**ASSIGNMENT**. Gather all lines in the entries that include the word "Register".

EXTRACTED INFORMATION START

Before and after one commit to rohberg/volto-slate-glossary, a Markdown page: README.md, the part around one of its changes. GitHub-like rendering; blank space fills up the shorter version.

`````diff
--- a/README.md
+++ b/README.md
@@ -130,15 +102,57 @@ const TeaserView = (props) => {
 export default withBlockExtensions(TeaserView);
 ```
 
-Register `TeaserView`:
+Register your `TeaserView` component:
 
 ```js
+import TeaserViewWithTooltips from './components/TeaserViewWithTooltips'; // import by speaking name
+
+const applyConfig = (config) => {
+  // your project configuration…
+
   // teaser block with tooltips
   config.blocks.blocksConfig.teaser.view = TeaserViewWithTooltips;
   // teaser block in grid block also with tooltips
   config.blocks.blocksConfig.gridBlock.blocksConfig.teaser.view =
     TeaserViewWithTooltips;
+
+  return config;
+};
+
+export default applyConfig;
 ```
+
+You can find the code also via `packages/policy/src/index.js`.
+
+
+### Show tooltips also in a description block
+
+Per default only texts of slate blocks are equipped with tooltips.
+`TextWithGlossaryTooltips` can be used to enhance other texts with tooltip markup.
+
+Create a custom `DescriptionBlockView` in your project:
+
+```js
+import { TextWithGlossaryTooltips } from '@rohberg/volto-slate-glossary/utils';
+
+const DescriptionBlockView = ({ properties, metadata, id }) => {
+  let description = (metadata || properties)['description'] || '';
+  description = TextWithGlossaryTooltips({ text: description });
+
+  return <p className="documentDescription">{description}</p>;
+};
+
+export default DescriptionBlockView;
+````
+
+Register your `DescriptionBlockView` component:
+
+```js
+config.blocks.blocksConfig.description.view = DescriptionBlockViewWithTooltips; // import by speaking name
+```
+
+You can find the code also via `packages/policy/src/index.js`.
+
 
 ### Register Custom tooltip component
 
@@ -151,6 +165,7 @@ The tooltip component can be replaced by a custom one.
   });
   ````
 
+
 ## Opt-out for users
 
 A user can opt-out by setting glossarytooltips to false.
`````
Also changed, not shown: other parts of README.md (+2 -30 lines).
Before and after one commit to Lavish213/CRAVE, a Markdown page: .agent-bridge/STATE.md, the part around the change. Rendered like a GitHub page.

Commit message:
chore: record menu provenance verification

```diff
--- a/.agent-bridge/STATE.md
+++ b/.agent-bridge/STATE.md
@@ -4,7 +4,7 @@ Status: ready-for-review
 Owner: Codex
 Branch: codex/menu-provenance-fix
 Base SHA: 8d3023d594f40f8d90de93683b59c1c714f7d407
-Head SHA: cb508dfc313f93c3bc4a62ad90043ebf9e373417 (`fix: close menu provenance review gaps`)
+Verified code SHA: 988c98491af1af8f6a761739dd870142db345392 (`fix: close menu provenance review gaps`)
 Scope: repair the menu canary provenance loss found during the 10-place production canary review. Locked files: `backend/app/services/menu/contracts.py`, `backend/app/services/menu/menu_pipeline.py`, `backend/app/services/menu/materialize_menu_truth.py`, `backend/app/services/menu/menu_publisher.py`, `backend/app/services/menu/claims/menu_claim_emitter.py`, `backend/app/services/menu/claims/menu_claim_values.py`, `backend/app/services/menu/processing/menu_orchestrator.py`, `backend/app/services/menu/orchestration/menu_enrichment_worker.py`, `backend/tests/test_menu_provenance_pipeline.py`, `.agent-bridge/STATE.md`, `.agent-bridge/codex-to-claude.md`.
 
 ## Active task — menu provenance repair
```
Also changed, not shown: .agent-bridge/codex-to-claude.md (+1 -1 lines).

EXTRACTED INFORMATION END

**OUTPUT OF THE EXERCISE**.
-Register `TeaserView`:
+Register your `TeaserView` component:
+Register your `DescriptionBlockView` component:
 ### Register Custom tooltip component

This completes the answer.